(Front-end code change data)
--- START ---

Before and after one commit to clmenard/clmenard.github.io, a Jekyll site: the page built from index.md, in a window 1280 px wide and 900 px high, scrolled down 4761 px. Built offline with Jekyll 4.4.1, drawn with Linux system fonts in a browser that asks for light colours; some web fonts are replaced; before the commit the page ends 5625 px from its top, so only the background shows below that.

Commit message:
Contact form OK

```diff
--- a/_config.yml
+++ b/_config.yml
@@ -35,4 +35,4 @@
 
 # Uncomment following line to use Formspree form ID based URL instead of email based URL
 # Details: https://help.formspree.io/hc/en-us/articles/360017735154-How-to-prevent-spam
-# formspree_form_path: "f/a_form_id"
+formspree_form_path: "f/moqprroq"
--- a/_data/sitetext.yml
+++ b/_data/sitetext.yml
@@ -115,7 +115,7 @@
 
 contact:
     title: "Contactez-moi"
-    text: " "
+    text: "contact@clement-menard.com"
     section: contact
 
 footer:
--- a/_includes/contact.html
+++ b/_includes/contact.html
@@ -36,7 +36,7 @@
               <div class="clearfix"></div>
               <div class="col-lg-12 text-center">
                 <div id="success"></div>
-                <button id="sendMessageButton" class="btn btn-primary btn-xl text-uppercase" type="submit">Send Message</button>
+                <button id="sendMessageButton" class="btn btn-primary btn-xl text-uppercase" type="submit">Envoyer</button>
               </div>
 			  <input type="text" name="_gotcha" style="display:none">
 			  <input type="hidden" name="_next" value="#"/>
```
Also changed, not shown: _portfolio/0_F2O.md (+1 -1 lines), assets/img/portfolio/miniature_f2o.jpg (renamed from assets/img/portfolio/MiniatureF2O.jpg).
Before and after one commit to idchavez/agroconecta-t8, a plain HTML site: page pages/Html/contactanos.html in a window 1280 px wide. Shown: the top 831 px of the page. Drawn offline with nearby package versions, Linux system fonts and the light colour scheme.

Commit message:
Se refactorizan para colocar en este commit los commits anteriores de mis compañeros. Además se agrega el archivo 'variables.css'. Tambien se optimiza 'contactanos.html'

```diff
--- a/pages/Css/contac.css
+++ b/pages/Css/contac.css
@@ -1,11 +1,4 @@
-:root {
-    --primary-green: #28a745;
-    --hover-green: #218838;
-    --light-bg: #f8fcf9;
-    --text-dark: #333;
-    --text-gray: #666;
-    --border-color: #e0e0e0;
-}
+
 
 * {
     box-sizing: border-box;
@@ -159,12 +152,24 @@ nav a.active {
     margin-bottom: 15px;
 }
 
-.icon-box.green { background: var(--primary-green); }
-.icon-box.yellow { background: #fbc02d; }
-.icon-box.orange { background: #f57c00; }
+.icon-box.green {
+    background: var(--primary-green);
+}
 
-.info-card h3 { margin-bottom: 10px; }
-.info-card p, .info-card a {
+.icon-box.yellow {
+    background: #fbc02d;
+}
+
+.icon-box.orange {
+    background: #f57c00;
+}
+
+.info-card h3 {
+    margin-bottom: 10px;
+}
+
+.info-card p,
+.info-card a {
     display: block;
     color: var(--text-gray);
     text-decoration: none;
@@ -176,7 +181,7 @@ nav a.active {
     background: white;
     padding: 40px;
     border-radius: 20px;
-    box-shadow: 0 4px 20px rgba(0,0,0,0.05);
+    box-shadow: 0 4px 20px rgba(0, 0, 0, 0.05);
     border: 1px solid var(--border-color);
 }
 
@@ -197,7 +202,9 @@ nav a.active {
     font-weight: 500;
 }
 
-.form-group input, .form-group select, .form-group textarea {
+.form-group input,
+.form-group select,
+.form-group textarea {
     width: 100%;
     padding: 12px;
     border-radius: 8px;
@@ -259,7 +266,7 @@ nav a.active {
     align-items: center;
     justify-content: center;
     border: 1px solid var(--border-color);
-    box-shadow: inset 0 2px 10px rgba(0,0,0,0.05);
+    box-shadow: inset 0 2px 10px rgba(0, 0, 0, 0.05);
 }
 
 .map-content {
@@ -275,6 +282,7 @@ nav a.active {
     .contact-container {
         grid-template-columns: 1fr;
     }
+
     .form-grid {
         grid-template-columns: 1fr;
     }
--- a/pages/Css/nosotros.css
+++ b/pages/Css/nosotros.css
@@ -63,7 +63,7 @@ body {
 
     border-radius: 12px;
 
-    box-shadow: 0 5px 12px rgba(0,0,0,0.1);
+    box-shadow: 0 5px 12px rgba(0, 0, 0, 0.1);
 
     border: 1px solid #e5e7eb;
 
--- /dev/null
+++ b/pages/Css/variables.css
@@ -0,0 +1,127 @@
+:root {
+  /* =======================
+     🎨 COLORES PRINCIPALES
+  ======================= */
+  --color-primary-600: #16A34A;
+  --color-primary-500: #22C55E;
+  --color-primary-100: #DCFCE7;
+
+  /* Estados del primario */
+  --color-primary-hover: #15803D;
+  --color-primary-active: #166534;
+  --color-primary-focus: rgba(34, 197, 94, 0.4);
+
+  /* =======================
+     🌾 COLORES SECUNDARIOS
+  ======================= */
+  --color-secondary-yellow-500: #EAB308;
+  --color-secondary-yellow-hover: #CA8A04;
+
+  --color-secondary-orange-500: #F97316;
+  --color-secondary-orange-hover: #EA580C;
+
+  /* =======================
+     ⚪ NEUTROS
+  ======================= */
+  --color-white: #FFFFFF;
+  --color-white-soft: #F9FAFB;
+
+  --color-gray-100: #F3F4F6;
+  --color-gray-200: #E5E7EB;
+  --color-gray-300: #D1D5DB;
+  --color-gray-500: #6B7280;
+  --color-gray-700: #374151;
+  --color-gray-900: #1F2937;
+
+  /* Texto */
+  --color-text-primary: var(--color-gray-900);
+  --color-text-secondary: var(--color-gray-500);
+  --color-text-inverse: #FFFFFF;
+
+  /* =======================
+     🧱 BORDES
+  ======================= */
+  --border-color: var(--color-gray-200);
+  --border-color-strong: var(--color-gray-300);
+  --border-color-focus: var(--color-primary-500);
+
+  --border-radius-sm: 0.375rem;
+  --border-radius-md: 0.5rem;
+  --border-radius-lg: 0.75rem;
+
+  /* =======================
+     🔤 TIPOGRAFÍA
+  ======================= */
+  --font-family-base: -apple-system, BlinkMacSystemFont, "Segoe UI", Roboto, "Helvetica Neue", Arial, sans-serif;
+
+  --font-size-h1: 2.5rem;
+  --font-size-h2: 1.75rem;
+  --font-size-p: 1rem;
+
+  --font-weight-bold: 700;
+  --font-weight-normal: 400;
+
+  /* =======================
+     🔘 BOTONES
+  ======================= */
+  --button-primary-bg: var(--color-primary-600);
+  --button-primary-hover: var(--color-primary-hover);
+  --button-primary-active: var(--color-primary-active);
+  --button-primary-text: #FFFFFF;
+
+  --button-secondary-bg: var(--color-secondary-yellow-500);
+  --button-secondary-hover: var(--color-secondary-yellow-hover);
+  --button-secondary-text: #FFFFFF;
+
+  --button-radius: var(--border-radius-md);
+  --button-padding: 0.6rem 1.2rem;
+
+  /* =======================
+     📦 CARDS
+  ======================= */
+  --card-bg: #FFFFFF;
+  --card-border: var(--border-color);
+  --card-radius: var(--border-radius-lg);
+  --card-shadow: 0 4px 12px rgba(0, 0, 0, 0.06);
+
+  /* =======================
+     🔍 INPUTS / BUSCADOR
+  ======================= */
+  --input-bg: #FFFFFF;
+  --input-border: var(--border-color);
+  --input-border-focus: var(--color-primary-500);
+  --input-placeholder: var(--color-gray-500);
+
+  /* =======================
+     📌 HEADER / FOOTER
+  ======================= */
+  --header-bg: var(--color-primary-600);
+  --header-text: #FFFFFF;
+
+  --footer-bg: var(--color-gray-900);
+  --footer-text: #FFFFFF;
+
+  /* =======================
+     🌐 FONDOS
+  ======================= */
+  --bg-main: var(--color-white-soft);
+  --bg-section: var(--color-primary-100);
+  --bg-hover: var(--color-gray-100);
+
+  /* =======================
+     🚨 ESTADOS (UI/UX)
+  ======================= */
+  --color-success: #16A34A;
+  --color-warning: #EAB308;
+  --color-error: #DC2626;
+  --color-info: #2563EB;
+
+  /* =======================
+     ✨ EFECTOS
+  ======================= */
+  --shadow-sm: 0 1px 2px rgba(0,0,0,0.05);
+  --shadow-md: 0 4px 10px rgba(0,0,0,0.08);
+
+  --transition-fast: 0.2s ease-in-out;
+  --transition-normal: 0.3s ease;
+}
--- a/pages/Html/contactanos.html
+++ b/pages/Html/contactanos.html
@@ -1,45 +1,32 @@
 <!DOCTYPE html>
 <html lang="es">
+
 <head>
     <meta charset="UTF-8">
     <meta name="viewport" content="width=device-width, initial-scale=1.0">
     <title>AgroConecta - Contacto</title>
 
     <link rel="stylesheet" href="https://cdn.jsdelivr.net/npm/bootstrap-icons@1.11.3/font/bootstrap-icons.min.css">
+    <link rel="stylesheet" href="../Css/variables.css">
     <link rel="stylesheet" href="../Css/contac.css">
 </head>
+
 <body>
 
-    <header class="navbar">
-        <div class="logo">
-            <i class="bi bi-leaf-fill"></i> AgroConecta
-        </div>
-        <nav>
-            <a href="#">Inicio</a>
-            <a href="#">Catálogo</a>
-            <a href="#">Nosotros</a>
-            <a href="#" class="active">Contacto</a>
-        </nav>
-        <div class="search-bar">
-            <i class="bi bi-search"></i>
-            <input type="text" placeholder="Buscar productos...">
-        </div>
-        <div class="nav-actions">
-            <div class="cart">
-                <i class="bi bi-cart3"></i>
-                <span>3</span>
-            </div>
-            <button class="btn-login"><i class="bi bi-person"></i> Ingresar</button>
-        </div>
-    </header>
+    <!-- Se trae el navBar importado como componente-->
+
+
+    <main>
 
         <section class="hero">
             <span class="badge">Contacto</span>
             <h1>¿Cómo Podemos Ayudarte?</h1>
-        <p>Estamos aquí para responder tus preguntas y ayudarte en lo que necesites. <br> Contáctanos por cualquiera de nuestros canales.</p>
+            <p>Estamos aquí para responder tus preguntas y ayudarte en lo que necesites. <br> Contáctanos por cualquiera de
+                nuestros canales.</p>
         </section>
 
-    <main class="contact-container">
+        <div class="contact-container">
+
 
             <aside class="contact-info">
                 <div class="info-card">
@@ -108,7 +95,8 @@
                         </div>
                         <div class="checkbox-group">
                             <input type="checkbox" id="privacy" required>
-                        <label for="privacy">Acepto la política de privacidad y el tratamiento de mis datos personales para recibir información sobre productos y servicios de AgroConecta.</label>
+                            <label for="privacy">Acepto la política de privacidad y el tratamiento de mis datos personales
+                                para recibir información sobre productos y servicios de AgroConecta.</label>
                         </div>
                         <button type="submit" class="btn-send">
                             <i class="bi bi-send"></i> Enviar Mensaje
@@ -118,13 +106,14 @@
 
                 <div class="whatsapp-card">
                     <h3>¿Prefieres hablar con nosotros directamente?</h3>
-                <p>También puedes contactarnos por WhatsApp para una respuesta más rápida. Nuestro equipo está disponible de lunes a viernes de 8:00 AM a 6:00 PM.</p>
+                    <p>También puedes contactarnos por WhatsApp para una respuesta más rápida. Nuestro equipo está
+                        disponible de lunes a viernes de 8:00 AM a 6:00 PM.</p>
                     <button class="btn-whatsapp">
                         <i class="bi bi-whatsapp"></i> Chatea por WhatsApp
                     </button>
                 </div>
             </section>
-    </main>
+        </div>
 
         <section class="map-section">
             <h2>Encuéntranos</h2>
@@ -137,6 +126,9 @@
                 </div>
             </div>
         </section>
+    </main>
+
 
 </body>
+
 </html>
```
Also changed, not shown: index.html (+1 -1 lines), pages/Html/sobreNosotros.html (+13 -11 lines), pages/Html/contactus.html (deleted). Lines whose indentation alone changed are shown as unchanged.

--- END ---

◆ **WHAT TO WORK ON**
On how many lines of the data does "html" appear? Give only that number.

◆ **ANSWER FOR THE TASK**
10